I recently saw two pictures of southern Saskatchewan taken one year apart, in the summers of 1983 and 1984. The photographs are primarily green and pink. In the first photo there’s plenty of green, but also plenty of pink. In the second photo, the green has just about overwhelmed the pink.
That might sound like a good sign–green being associated in our minds with growing things–but in fact, it was just the opposite. The green in those images was artificially supplied by a computer to identify soil dried out by drought, and the photographs clearly show how the drought worsened over that 12-month period.
Those two photographs, taken right over our heads by passing satellites, bring home the importance of the science of teledetection–the study of Earth from a distance. To achieve the same kind of understanding of the extent of the drought from the ground, you’d have to travel to dozens of sites, take all kinds of measurements, and then collate the date. The satellite precisely mapped the worst-hit area in a single pass.
Of all the benefits of space exploration we enjoy daily, from modern computer technology to freeze-dried foods, none are more important than the ones that arise from the use of artificial satellites.
Until we sent satellites into space, we had no way of seeing the Earth as a whole: we could only study it piecemeal. Yet the Earth is really a single, vast system. A coffee blight in Brazil may cause suffering in Africa, if growers there decide to grow coffee for cash rather than food. The carbon dioxide produced by our cars in Saskatchewan may be contributing to global warming, which could eventually result in higher sea levels that flood the Netherlands.
The first images of the Earth from space had a great impact on many people’s understanding of the planet as a habitable island in an unfriendly sea–an island which must be kept habitable, because there aren’t any other likely looking islands in sight. Seeing our planet from orbit still has that impact: one of the regrets astronauts regularly express is that they were so busy on their space flight they never had enough time to just sit and look out the window at the Earth passing beneath them. One of the most striking images I have recently seen, which appeared in a recent issue of the science magazine Discover, is a collage of carefully chosen satellite photos that creates an almost cloud-free image of the entire planet.
But aesthetic and philosophical considerations aside, satellite images have a great many purely practical applications, from weather forecasting to resource location and management.
Weather satellites are probably the best-known kind of satellite of all, because we see images of the clouds swirling over western Canada on the news every night. The improved forecasts made possible by satellites have saved lives and millions of dollars’ worth of property by providing better warning of catastrophic storms.
Teledetection also plays an important political and military role. “Spy” satellites help verify arms treaties, warn of troop build-ups, and provide accurate battlefield information to military planners–something we’ve seen most recently in the Persian Gulf War.

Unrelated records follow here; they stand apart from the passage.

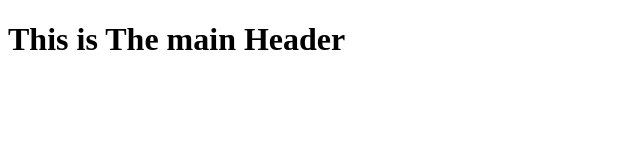
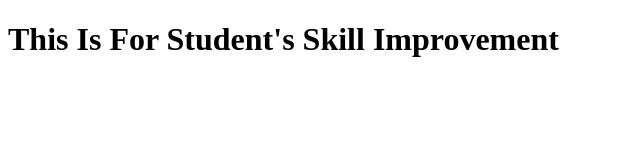
Before and after one commit to amitanwar007/TEST-CLASS-3, a plain HTML site: page index.html in a window 1280 px wide. Shown: the whole page, without its empty margins (0-640 px from the left). Drawn offline with Linux system fonts and the light colour scheme.

Commit message:
I have Changed The Header

```diff
--- a/index.html
+++ b/index.html
@@ -10,7 +10,7 @@
 
 <body>
     <div>
-        <h1>This is The main Header</h1>
+        <h1>This Is For Student's Skill Improvement</h1>
     </div>
 </body>
 
```
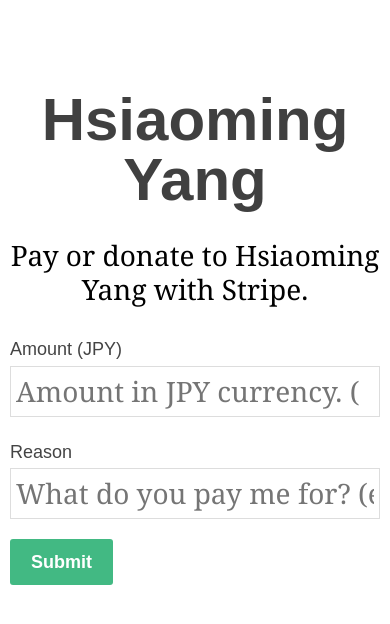
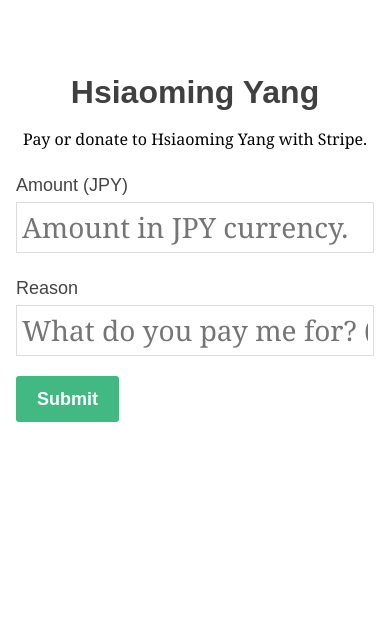
Before and after one commit to dsummersl/heroku-stripe, a Flask app: page / in a window 390 px wide. Shown: the top 624 px of the page. Run offline with Flask 2, Linux system fonts and the light colour scheme.

Commit message:
Improve design for index.html

```diff
--- a/templates/index.html
+++ b/templates/index.html
@@ -11,10 +11,13 @@
       -webkit-font-smoothing: antialiased;
     }
     body {
-      padding: 10px;
+      padding: 16px;
     }
     body * {
       box-sizing: border-box;
+    }
+    strong {
+      color: #42b983;
     }
     h1.heading {
       margin: 0 0 20px;
@@ -24,14 +27,14 @@
       line-height: 1;
     }
     p.heading {
-      font: 28px/34px Georgia, "Times New Roman", Palatino, serif;
+      font: 28px/1.4 Georgia, "Times New Roman", Palatino, serif;
       text-align: center;
     }
     .container {
       max-width: 680px;
       margin-left: auto;
       margin-right: auto;
-      padding-top: 80px;
+      padding-top: 60px;
     }
     .form-field {
       margin: 20px 0;
@@ -65,13 +68,21 @@
       text-align: center;
       padding: 30px 0;
     }
+    @media (max-width: 640px) {
+      h1.heading {
+        font-size: 32px;
+      }
+      p.heading {
+        font-size: 16px;
+      }
+    }
   </style>
 </head>
 <body>
   <div class="container">
     <h1 class="heading">Hsiaoming Yang</h1>
     {% if amount %}
-    <p class="heading">You are going to pay {{amount}} JPY to Hsiaoming Yang.</p>
+    <p class="heading">You are going to pay <strong>{{amount}}</strong> JPY for <strong>{{reason}}</strong>.</p>
     <form class="stripe-form" action="/charge" method="post">
       <script src="https://checkout.stripe.com/checkout.js" class="stripe-button"
         data-key="{{key}}"
```
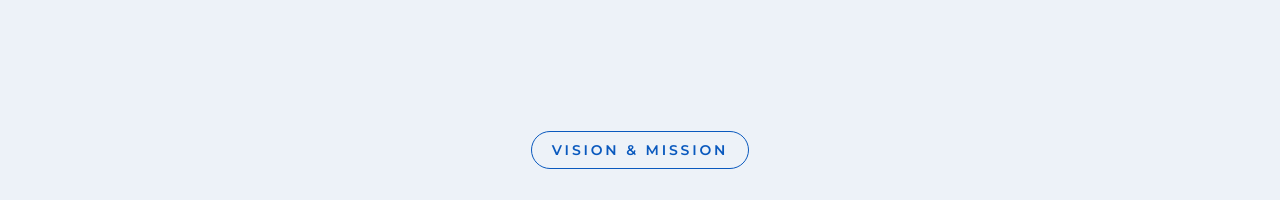
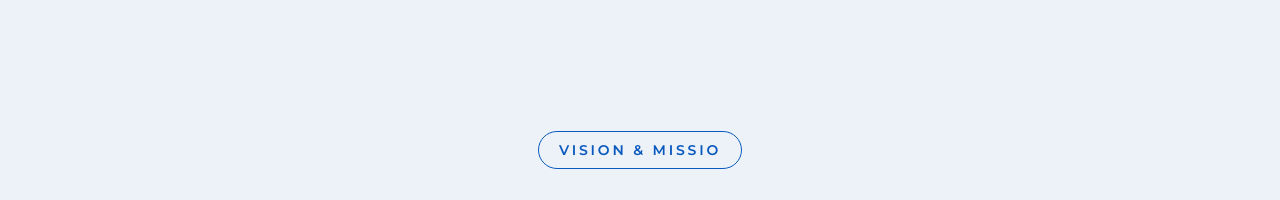
Before and after one commit to madhuratech/Bright-frontend, a React (Vite) app: page /profile in a window 1280 px wide. Shown: the part 2460-2660 px from the top of the page. Built offline with nearby package versions, Linux system fonts and the light colour scheme.

Commit message:
Just Check

```diff
--- a/src/components/Growth/growth.jsx
+++ b/src/components/Growth/growth.jsx
@@ -31,7 +31,7 @@ export default function VisionMission() {
           }}
         >
           <span className="inline-flex items-center border border-[#0A59BE] text-[#0A59BE] rounded-full px-5 py-2 text-xs md:text-sm font-semibold uppercase tracking-[0.2em] mb-5">
-            Vision & Mission
+            Vision & Missio
           </span>
 
           <h1 className="text-[#0A59BE] text-4xl md:text-6xl font-medium leading-tight max-w-5xl mx-auto">
```
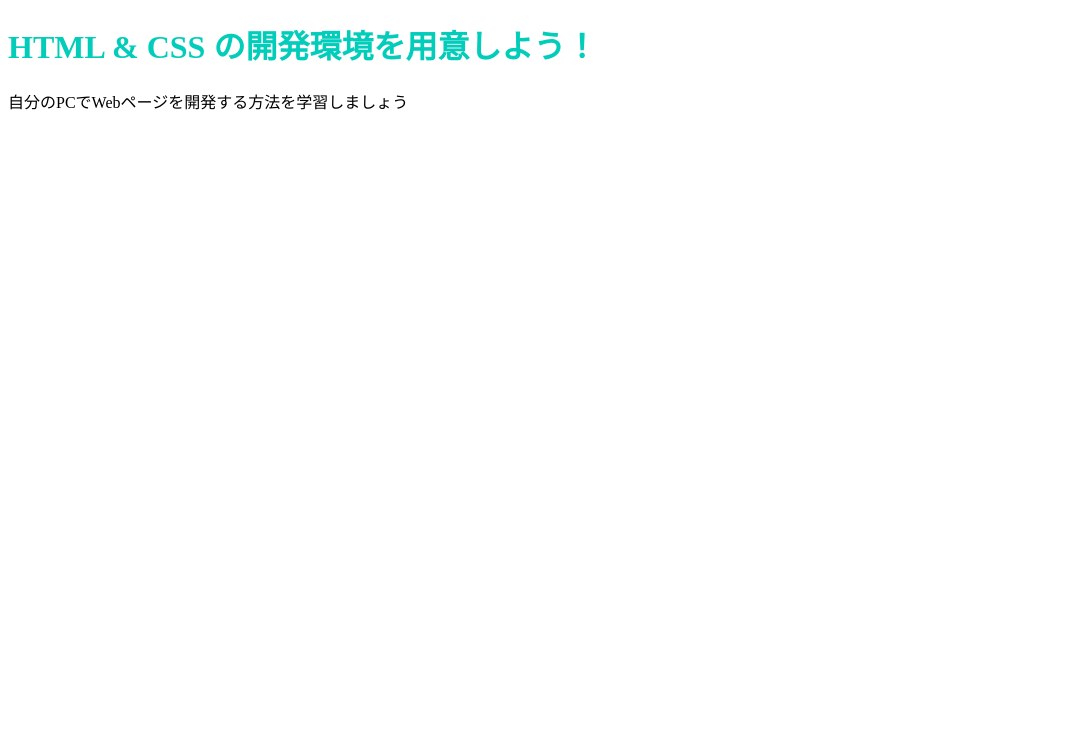
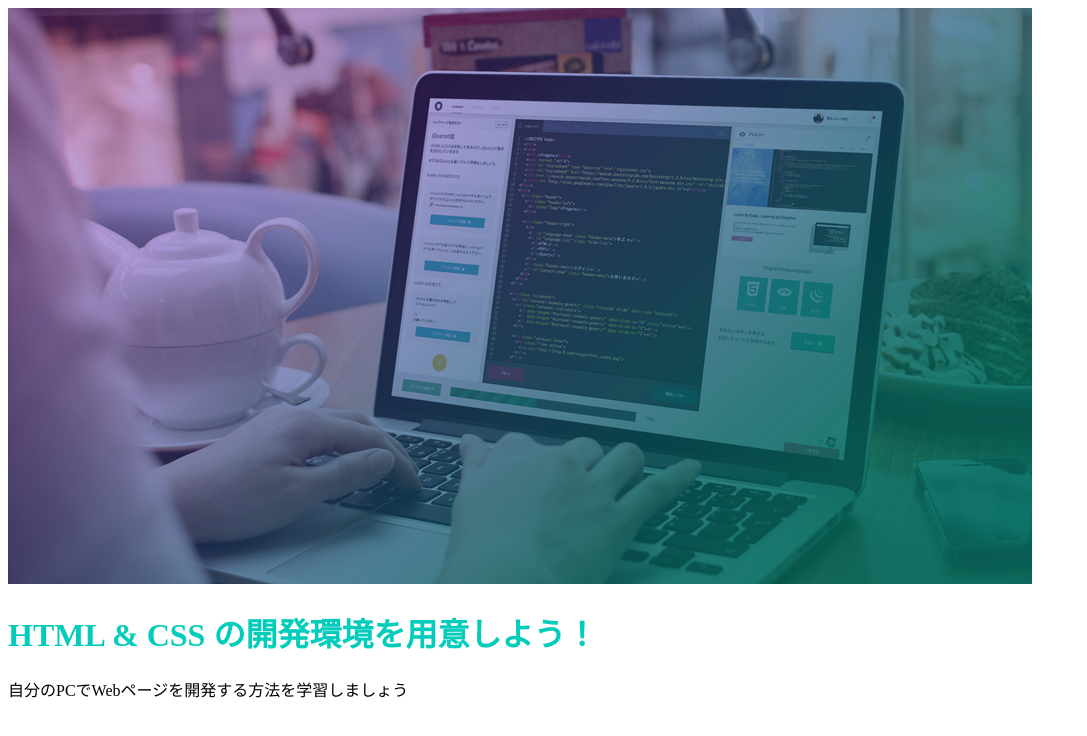
Before and after one commit to Ninja0314/prog-8.github.io, a plain HTML site: page index.html in a window 1280 px wide. Shown: the whole page, without its empty margins (0-1087 px from the left). Drawn offline with Linux system fonts and the light colour scheme.

Commit message:
Update index.html

```diff
--- a/index.html
+++ b/index.html
@@ -6,6 +6,7 @@
     <title>Progate</title>
   </head>
   <body>
+    <img src="top.png" alt="サンプルー">
     <h1 class="title">HTML & CSS の開発環境を用意しよう！</h1>
     <p>自分のPCでWebページを開発する方法を学習しましょう</p>
   </body>
```
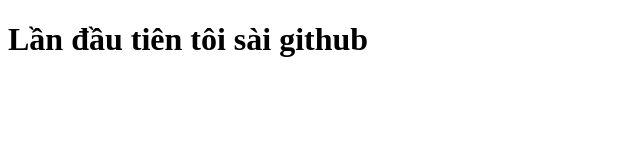
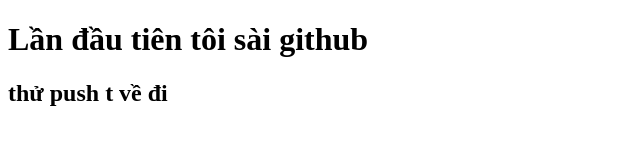
Before and after one commit to MinhUy999/BC61-DemoGit, a plain HTML site: page index.html in a window 1280 px wide. Shown: the whole page, without its empty margins (0-640 px from the left). Drawn offline with Linux system fonts and the light colour scheme.

Commit message:
Update index.html

```diff
--- a/index.html
+++ b/index.html
@@ -7,5 +7,6 @@
 </head>
 <body>
     <h1>Lần đầu tiên tôi sài github</h1>
+    <h2>thử push t về đi</h2>
 </body>
 </html>
```
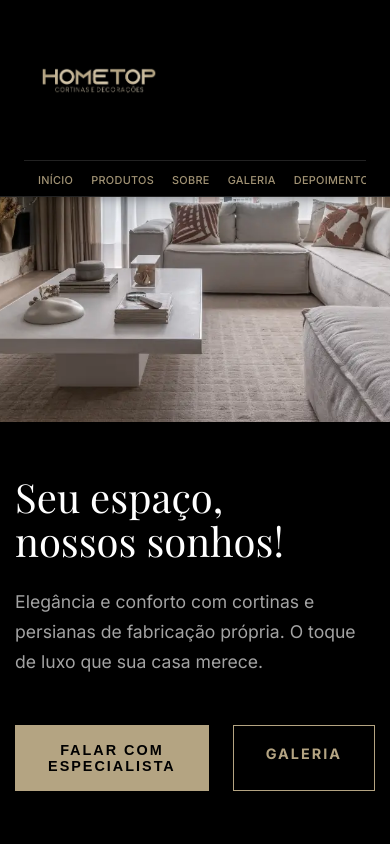
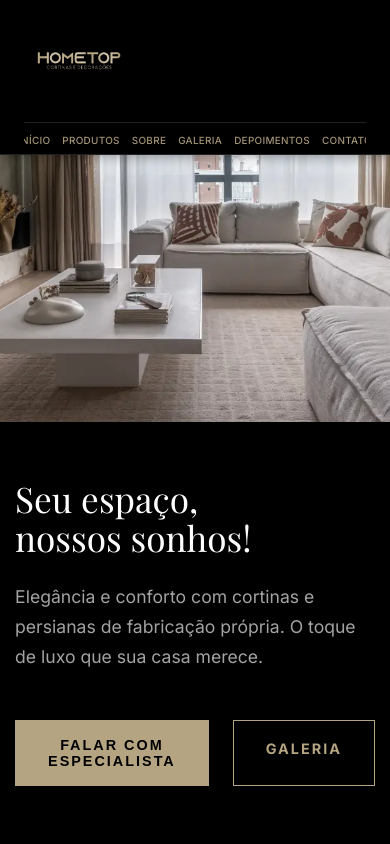
Before and after one commit to cadu696/landing-page-home-decor, a website: page index.html in a window 390 px wide. Shown: the top 844 px of the page. Drawn offline with nearby package versions, Linux system fonts and the light colour scheme; no server answers; a web font is replaced by a local one.

Commit message:
fix: compact mobile header with inline nav for all screen sizes ≤991px
- Extend mobile nav breakpoint from 767px to 991px so tablets also get compact header
- Logo 100px on mobile/tablet, 110px on small phones
- Nav links centered in horizontal scrollable bar
- Add extra breakpoint at 480px for smaller devices
- Cache-bust CSS link

Co-Authored-By: Claude Opus 4.6 <noreply@anthropic.com>

```diff
--- a/assets/css/style.css
+++ b/assets/css/style.css
@@ -962,32 +962,26 @@ ul {
     /* Cinza mais escuro para copyright */
 }
 
-/* Navegação Mobile */
-@media (max-width: 767px) {
-    :root {
-        --header-height: 85px;
-    }
-
+/* Navegação Mobile + Tablet */
+@media (max-width: 991px) {
     .header {
         height: auto;
     }
 
     .header__container {
         flex-wrap: wrap;
-        padding-top: 6px;
+        padding-top: 0;
         padding-bottom: 0;
-        min-height: 44px;
+        align-items: center;
     }
 
     .logo {
-        width: 150px;
+        width: 100px;
+        height: auto;
+        padding: 6px 0;
     }
 
-    .hero__title {
-        font-size: 2.5rem;
-    }
-
-    /* Nav sempre visível no mobile — barra horizontal scrollável */
+    /* Nav sempre visível — barra horizontal compacta */
     .nav {
         order: 3;
         width: 100%;
@@ -995,8 +989,8 @@ ul {
         -webkit-overflow-scrolling: touch;
         scrollbar-width: none;
         border-top: 1px solid #222;
-        padding: 4px 0;
-        margin-top: 4px;
+        padding: 2px 0;
+        margin: 0;
     }
 
     .nav::-webkit-scrollbar {
@@ -1006,18 +1000,18 @@ ul {
     .nav__list {
         flex-direction: row;
         flex-wrap: nowrap;
-        gap: 2px;
-        justify-content: flex-start;
-        padding: 0 6px;
+        gap: 0;
+        justify-content: center;
+        padding: 0 4px;
     }
 
     .nav__link {
         color: var(--color-accent);
-        font-size: 0.68rem;
+        font-size: 0.75rem;
         letter-spacing: 0.3px;
         white-space: nowrap;
-        padding: 5px 8px;
-        border-radius: 6px;
+        padding: 5px 10px;
+        border-radius: 4px;
         transition: background 0.2s;
     }
 
@@ -1032,6 +1026,31 @@ ul {
     /* Esconder hamburger — nav já está visível */
     .mobile-toggle {
         display: none !important;
+    }
+
+    /* Compensar header de duas linhas */
+    .hero {
+        padding-top: 68px;
+    }
+
+    section[id] {
+        scroll-margin-top: 68px;
+    }
+}
+
+/* Ajustes extra para celulares pequenos */
+@media (max-width: 480px) {
+    .logo {
+        width: 110px;
+    }
+
+    .nav__link {
+        font-size: 0.62rem;
+        padding: 3px 6px;
+    }
+
+    .hero__title {
+        font-size: 2.2rem;
     }
 }
 
--- a/index.html
+++ b/index.html
@@ -27,7 +27,7 @@
         rel="stylesheet">
 
     <!-- CSS -->
-    <link rel="stylesheet" href="assets/css/style.css?v=2">
+    <link rel="stylesheet" href="assets/css/style.css?v=10">
 </head>
 
 <body>
```
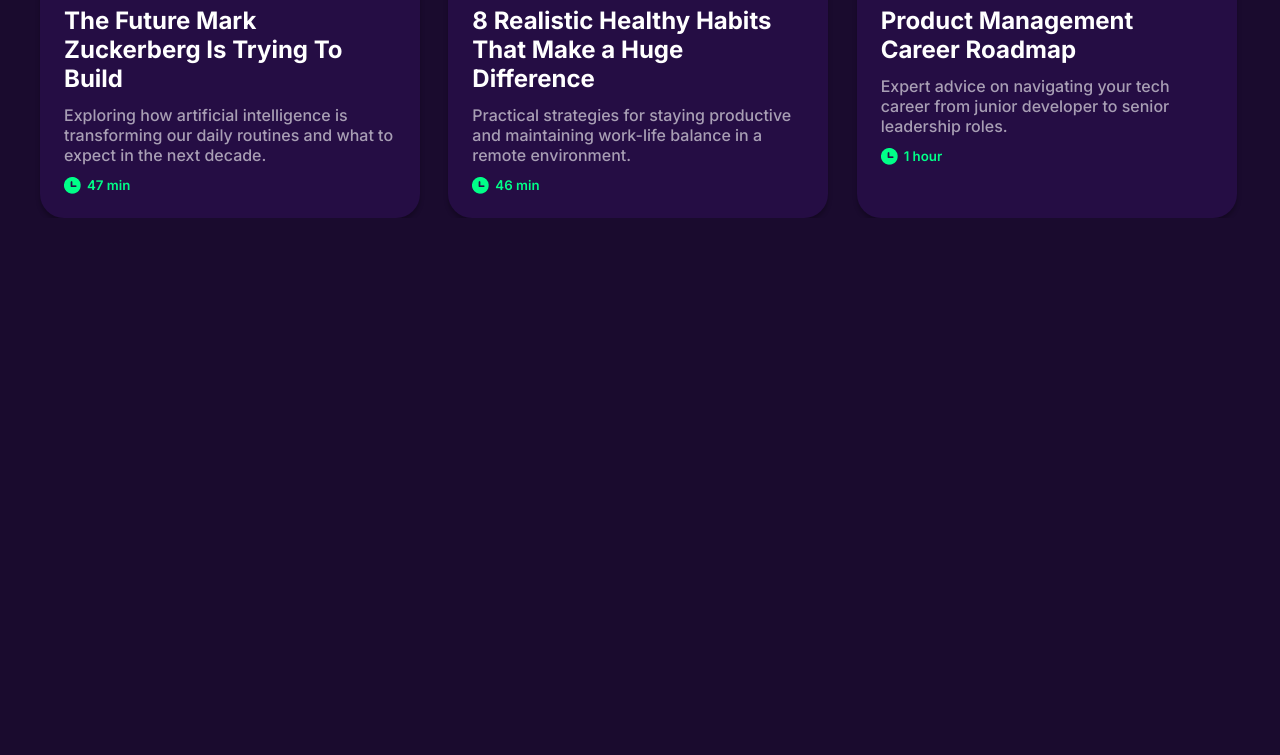
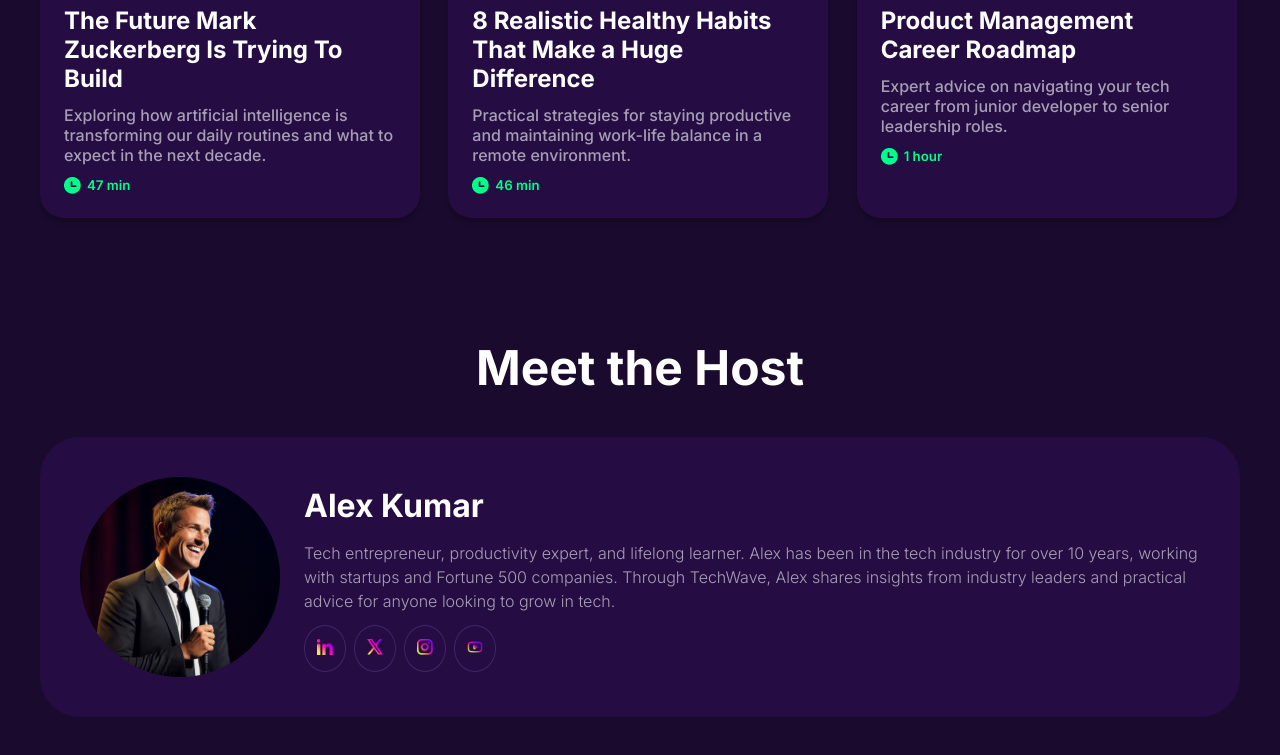
Before and after one commit to farhangalib-1/Assignment-2-, a plain HTML site: page index.html in a window 1280 px wide. Shown: the part 3047-3802 px from the top of the page. Before the commit the page ends 3265 px from the top, so only its background shows below. Drawn offline with Linux system fonts and the light colour scheme.

Commit message:
Host section is added successfully

```diff
--- a/index.html
+++ b/index.html
@@ -126,6 +126,22 @@
           </div>
           </div>
         </section>
+        <section class="host">
+            <h1>Meet the Host</h1>
+            <div class="host-card">
+                <img src="assets/host.png" alt="">
+                <div class="host-profile">
+                    <h2>Alex Kumar</h2>
+                    <p>Tech entrepreneur, productivity expert, and lifelong learner. Alex has been in the tech industry for over 10 years, working with startups and Fortune 500 companies. Through TechWave, Alex shares insights from industry leaders and practical advice for anyone looking to grow in tech.</p>
+                    <div class="profiles-handles">
+                    <div class="first"><img src="assets/linkedin.png" alt=""></div>
+                    <div class="second"><img src="assets/x.png" alt=""></div>
+                    <div class="third"><img src="assets/instagram.png" alt=""></div>
+                    <div class="third"><img src="assets/youtube.png" alt=""></div>
+                </div>
+                </div>
+            </div>
+        </section>
     </main>
     <footer>
 
--- a/style.css
+++ b/style.css
@@ -392,3 +392,54 @@
     border-top-left-radius: 24px;
     border-top-right-radius: 24px;
 }
+
+.host{
+    max-width: 1200px;
+    margin: 120px auto;
+    margin-bottom: 0px;
+}
+.host h1{
+    text-align: center;
+    font-size: 3rem;
+    font-weight: 700;
+    margin-bottom: 40px;
+}
+.host-card{
+    display: flex;
+    padding: 40px;
+    align-items: center;
+    background-color: rgba(53, 17, 101, 0.4);
+    border-radius: 40px;
+    margin-bottom: 120px;
+}
+.host-profile{
+    margin-left: 24px;
+}
+.host-profile h2{
+    font-size: 2rem;
+    font-weight: 700;
+    margin-bottom: 16px;
+}
+.host-profile p{
+    font-size: 1rem;
+    font-weight: 300;
+    opacity: 60%;
+    line-height: 24px;
+    margin-bottom: 16px;
+}
+.profiles-handles{
+    max-width: 184px;
+    height: 40px;
+    display: flex;
+    gap: 8px;
+    align-items: center;
+}
+.profiles-handles img{
+    max-width: 16px;
+    height: 16px;
+}
+.first, .second, .third{
+    border: 1px solid #412567;
+    padding: 12.4px 12px;
+    border-radius: 50%;
+}
```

But satellites do a lot more than just photograph clouds and military sites. Using select wavelengths of light, both visible and infrared, satellites can build up pictures of rocks, soil, water, vegetation and land use that provide far more information than just an ordinary photograph.
In infrared photographs, for instance, unhealthy trees have a different colour than healthy ones–important in the study of the effect of pollution or other factors on forests.
Satellites have been used to detect the colours of coastal waters and the amount of key gases in the stratosphere and to generate data on wind, waves and currents in the sea. Some satellites generate images using radar, which is unaffected by darkness, cloud cover or atmospheric conditions. Just as the spacecraft Magellan is currently using radar to map the hidden surface of Venus, permanently shrouded in clouds, radar has allowed scientists to map the bottom of this planet’s ocean and to detect the course of ancient rivers long since buried under the shifting sands of the Sahara Desert.
Canada is a leader in the field of teledetection. It has the largest library of satellite and aerial photographs of any country in the world, and has pioneered several technical innovations and applications. In the near future a Canadian satellite, RADARSAT, will be launched by the U.S. space shuttle, and is expected to expand the bounds of remote sensing with its high-resolution radar images of Earth; images that can be used, for example, to monitor ice conditions in the Arctic sea lanes, or for precise mapping of Canada’s vast territory. RADARSAT images will be available to the rest of the world, as well, as Canada expands its presence the growing market for satellite images, expected to be worth $20 billion by 2000.
The reason that market is growing is because the value and applications of satellite images are really only just beginning to be understood. It’s been only slightly more than 30 years since the very first artificial satellite, Sputnik, was launched by the Soviet Union. It’s been only 18 years since the first Landsat was launched. As with any other technology, it’s taken a little time for its full impact to be appreciated; but now, with growing concern over the health of the Earth’s environment, a growing appreciation for the interrelationship among all living things and the Earth’s own natural processes, and a growing need for a way to accurately assess mankind’s impact on the planet, teledetection is really taking off.